* [Items listed in a dataset]:
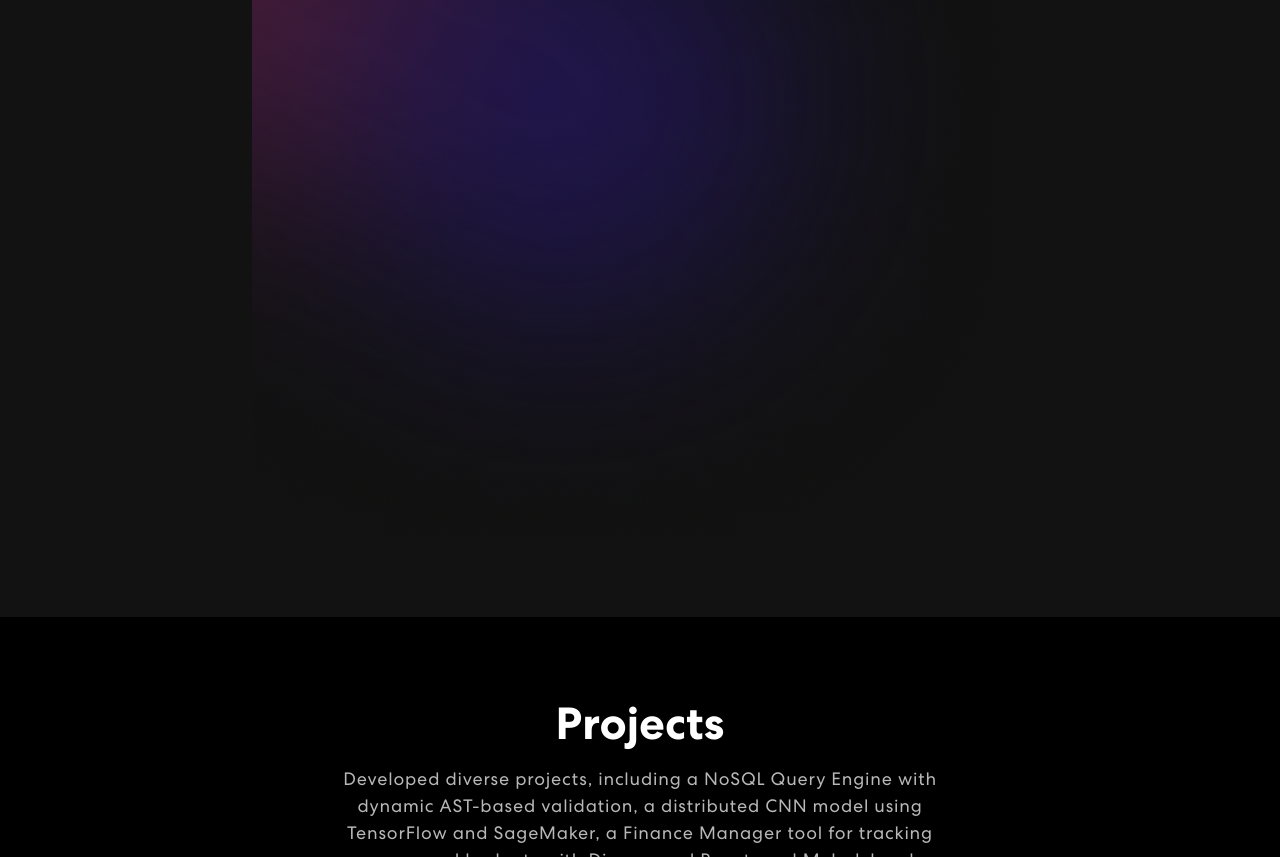
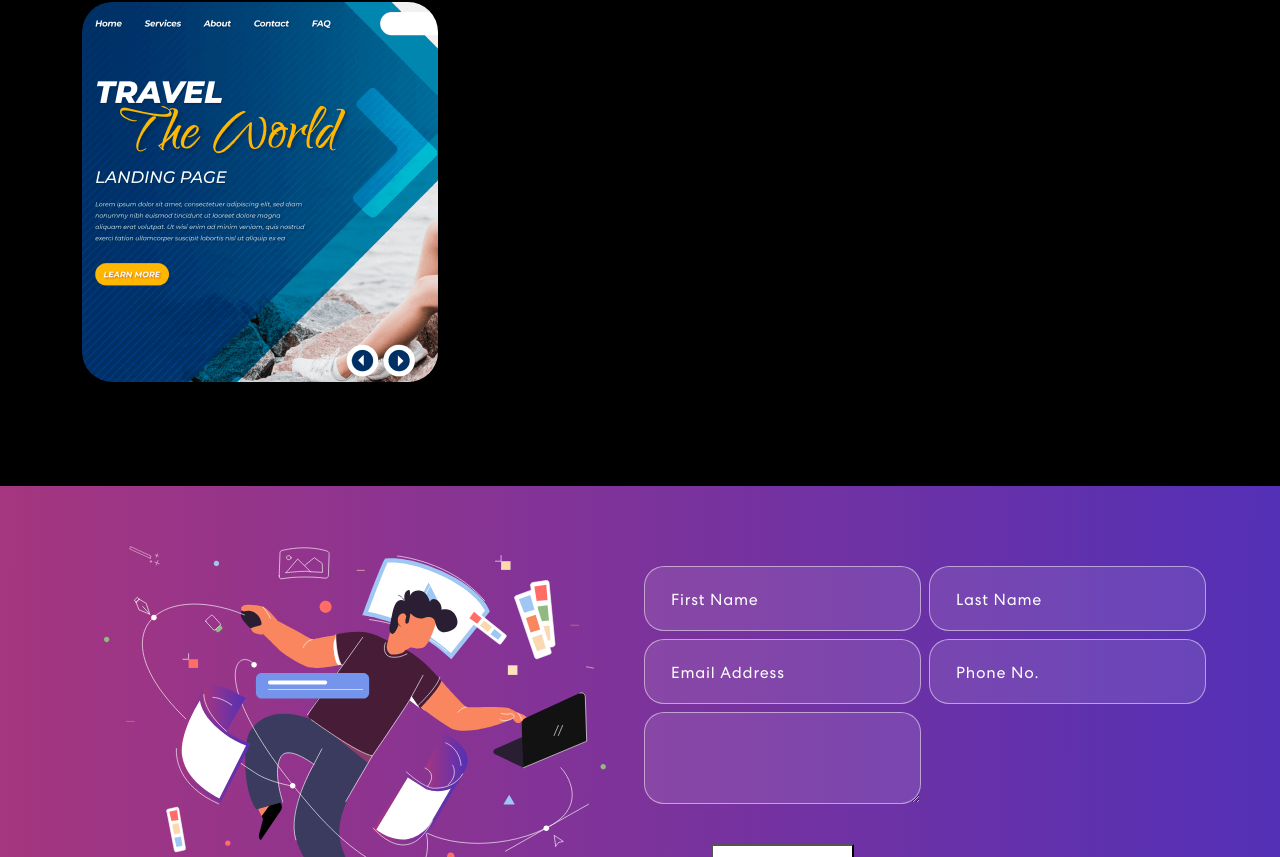
Before and after one commit to aradsab/AradParshadPortfolio, a React (Create React App) app: page / in a window 1280 px wide. Shown: the part 1943-2800 px from the top of the page. Built offline with nearby package versions, Linux system fonts and the light colour scheme.

Commit message:
added contact

```diff
--- a/package.json
+++ b/package.json
@@ -7,6 +7,10 @@
     "@testing-library/react": "^13.4.0",
     "@testing-library/user-event": "^13.5.0",
     "bootstrap": "^5.3.3",
+    "cors": "^2.8.5",
+    "emailjs-com": "^3.2.0",
+    "express": "^4.21.2",
+    "nodemailer": "^6.9.16",
     "react": "^18.3.1",
     "react-bootstrap": "^2.10.6",
     "react-bootstrap-icons": "^1.11.5",
--- a/src/App.css
+++ b/src/App.css
@@ -430,6 +430,78 @@ nav.navbar .navbar-toggler[aria-expanded="true"] .navbar-toggler-icon {
   right: 0;
   z-index: -4;
 }
+
+/************ Projects Css ************/
+.contact {
+  background: linear-gradient(90.21deg, #AA367C -5.91%, #4A2FBD 111.58%);
+  padding: 60px 0 200px 0;
+}
+.contact img {
+  width: 92%;
+}
+.contact h2 {
+  font-size: 45px;
+  font-weight: 700;
+  margin-bottom: 30px;
+}
+.contact form input, .contact form textarea {
+  width: 100%;
+  background: rgba(255, 255, 255, 0.1);
+  border: 1px solid rgba(255, 255, 255, 0.5);
+  border-radius: 20px;
+  color: #fff;
+  margin: 0 0 8px 0;
+  padding: 18px 26px;
+  font-weight: 500;
+  font-size: 18px;
+  letter-spacing: 0.8px;
+  transition: 0.3s ease-in-out;
+}
+.contact form input:focus, .contact form textarea:focus {
+  background: rgba(255, 255, 255, 1);
+  color: #121212;
+}
+.contact form input::placeholder, .contact form textarea::placeholder {
+  font-size: 16px;
+  font-weight: 400;
+  color: #fff;
+}
+.contact form input:focus::placeholder, .contact form textarea:focus::placeholder {
+  color: #121212;
+  opacity: 0.8;
+}
+.contact form button {
+  font-weight: 700;
+  color: #000;
+  background-color: #fff;
+  padding: 14px 48px;
+  font-size: 18px;
+  margin-top: 25px;
+  border-radius: 0;
+  position: relative;
+  transition: 0.3s ease-in-out;
+}
+.contact form button span {
+  z-index: 1;
+  position: relative;
+}
+.contact form button:hover {
+  color: #fff;
+}
+.contact form button::before {
+  content: "";
+  background: #121212;
+  width: 0;
+  height: 100%;
+  position: absolute;
+  top: 0;
+  left: 0;
+  z-index: 0;
+  transition: 0.3s ease-in-out;
+}
+.contact form button:hover::before {
+  width: 100%;
+}
 .App {
   text-align: center;
 }
--- a/src/App.js
+++ b/src/App.js
@@ -4,6 +4,7 @@ import {NavigationBar} from "./component/NavigationBar";
 import { Banner } from './component/Banner';
 import { Skills } from './component/Skills';
 import { Projects } from './component/Projects';
+import { Contact } from './component/Contact';
 
 function App() {
   return (
@@ -12,6 +13,7 @@ function App() {
         <Banner />
         <Skills />
         <Projects />
+        <Contact />
       </div>
   );
 }
--- a/src/component/Banner.js
+++ b/src/component/Banner.js
@@ -43,8 +43,8 @@ export const Banner = () => {
             <Container>
                 <Row className="align-items-center">
                     <Col xs={12} md={6} xl={7} >
-                        <span className="tagline">Welcome to my portfolio!</span>
-                        <h1>{"I'm Arad "}<span className="wrap">{text}</span></h1>
+                        <span className="tagline">Welcome to my Portfolio</span>
+                        <h1>{"I'm Arad a "}<span className="wrap">{text}</span></h1>
                         <p>I have experience with Java, Python, Go, and TypeScript, building scalable systems using SOLID principles and optimizing algorithms through projects like a Value Iteration simulation. My background in distributed systems, containerization with Docker/Kubernetes, and data science equips me to tackle complex technical challenges and deliver efficient solutions.</p>
                         <button onClick={() => {console.log('hey')}}> Let's connnect <ArrowRightCircle size={25} /></button>
                     </Col>
--- /dev/null
+++ b/src/component/Contact.js
@@ -0,0 +1,107 @@
+import {useState} from 'react';
+import {Container, Row, Col} from "react-bootstrap";
+
+import contactImage from '../assets/img/contact-img.svg'
+import * as emailjs from "emailjs-com";
+import toast from "bootstrap/js/src/toast";
+
+export const Contact = () => {
+    const formInitialDetails = {
+        firstName: '',
+        lastName: '',
+        email: '',
+        phone: '',
+        message: ''
+    }
+
+    const [formDetails, setFormDetails] = useState(formInitialDetails);
+    const [buttonText, setButtonText] = useState('Send');
+    const [status, setStatus] = useState({});
+
+    const onFromUpdate = (category, value) => {
+        setFormDetails({
+            ...formDetails,[category]: value
+        })
+    }
+
+    async function handleSubmit(e){
+        e.preventDefault();
+        setButtonText("Sending...");
+        await sendMessage()
+        setButtonText("Send");
+        setFormDetails(formInitialDetails);
+    }
+    async function sendMessage() {
+        const templateParams = {
+            from_name: "Arad",
+            to_name: "arad.prsabet@gmail.com",
+            message: formDetails.message
+        };
+        var data = {
+            service_id: 'service_jfcymw7',
+            template_id: 'template_5enn6dq',
+            user_id: 'w5ZsPxehfJLhojgwd',
+            template_params: templateParams
+        };
+
+        fetch('https://api.emailjs.com/api/v1.0/email/send', {
+            method: 'POST',
+            headers: {
+                'Content-Type': 'application/json'
+            },
+            body: JSON.stringify(data)
+        })
+            .then(response => {
+                if (response.ok) {
+                    alert('Your mail is sent!');
+                } else {
+                    return response.json().then(error => {
+                        throw new Error(JSON.stringify(error));
+                    });
+                }
+            })
+            .catch(error => {
+                alert('Oops... ' + error.message);
+            });
+    }
+
+    return (
+        <section className="contact" id="contact">
+            <Container>
+                <Row className="align-items-center">
+                    <Col md={6}>
+                        <img src={contactImage} alt="Contact Me"/>
+                    </Col>
+                    <Col md={6}>
+                        <form onSubmit={handleSubmit}>
+                            <Row>
+                                <Col sm={6} className="px-1">
+                                    <input type="text" value={formDetails.firstName} placeholder="First Name" onChange={(e) => {onFromUpdate("firstName", e.target.value)}} />
+                                </Col>
+                                <Col sm={6} className="px-1">
+                                    <input type="text" value={formDetails.lastName} placeholder="Last Name" onChange={(e) => {onFromUpdate("lastName", e.target.value)}} />
+                                </Col>
+                                <Col sm={6} className="px-1">
+                                    <input type="email" value={formDetails.email} placeholder="Email Address" onChange={(e) => {onFromUpdate("email", e.target.value)}} />
+                                </Col>
+                                <Col sm={6} className="px-1">
+                                    <input type="tel" value={formDetails.phone} placeholder="Phone No." onChange={(e) => {onFromUpdate("phone", e.target.value)}} />
+                                </Col>
+                                <Col sm={6} className="px-1">
+                                    <textarea row="6" value={formDetails.message} onChange={(e) => {onFromUpdate("message", e.target.value)}} />
+                                    <button type="submit" ><span> {buttonText} </span></button>
+                                </Col>
+                                {
+                                    status.message &&
+                                    <Col>
+                                        <p className={status.message === false ? "danger": "success"}>{status.message}</p>
+                                    </Col>
+                                }
+                            </Row>
+                        </form>
+                    </Col>
+                </Row>
+            </Container>
+        </section>
+    )
+}
--- a/src/component/NavigationBar.js
+++ b/src/component/NavigationBar.js
@@ -38,7 +38,7 @@ export const NavigationBar = () => {
                         <Nav className="ms-auto">
                             <Nav.Link href="#home" className={activeLink === 'home' ? 'active navbar-link' : 'navbar-link'} onClick={() => onUpdateActiveLink('home')}>Home</Nav.Link>
                             <Nav.Link href="#skills" className={activeLink === 'skills' ? 'active navbar-link' : 'navbar-link'} onClick={() => onUpdateActiveLink('skills')}>Skills</Nav.Link>
-                            <Nav.Link href="#projects" className={activeLink === 'projects' ? 'active navbar-link' : 'navbar-link'} onClick={() => onUpdateActiveLink('projects')}>Projects</Nav.Link>
+                            <Nav.Link href="#project" className={activeLink === 'projects' ? 'active navbar-link' : 'navbar-link'} onClick={() => onUpdateActiveLink('projects')}>Projects</Nav.Link>
                         </Nav>
                         <span className="navbar-text">
                             <div className="social-icon">
--- a/src/component/Skills.js
+++ b/src/component/Skills.js
@@ -62,7 +62,7 @@ export const Skills = () => {
                     </Col>
                 </Row>
             </Container>
-            <img className="backgroud-image-left" src={colorSharp}/>
+            <img className="background-image-left" src={colorSharp} alt="Image" />
         </section>
     )
 }
```
Also changed, not shown: Server.js (added), 2 other files (tests, documents, lock files or other folders).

* [Task prompt]: Where in the entries above does the word "contactImage" appear? Copy each line that has it.

* [Result of this task]:
+import contactImage from '../assets/img/contact-img.svg'
+                        <img src={contactImage} alt="Contact Me"/>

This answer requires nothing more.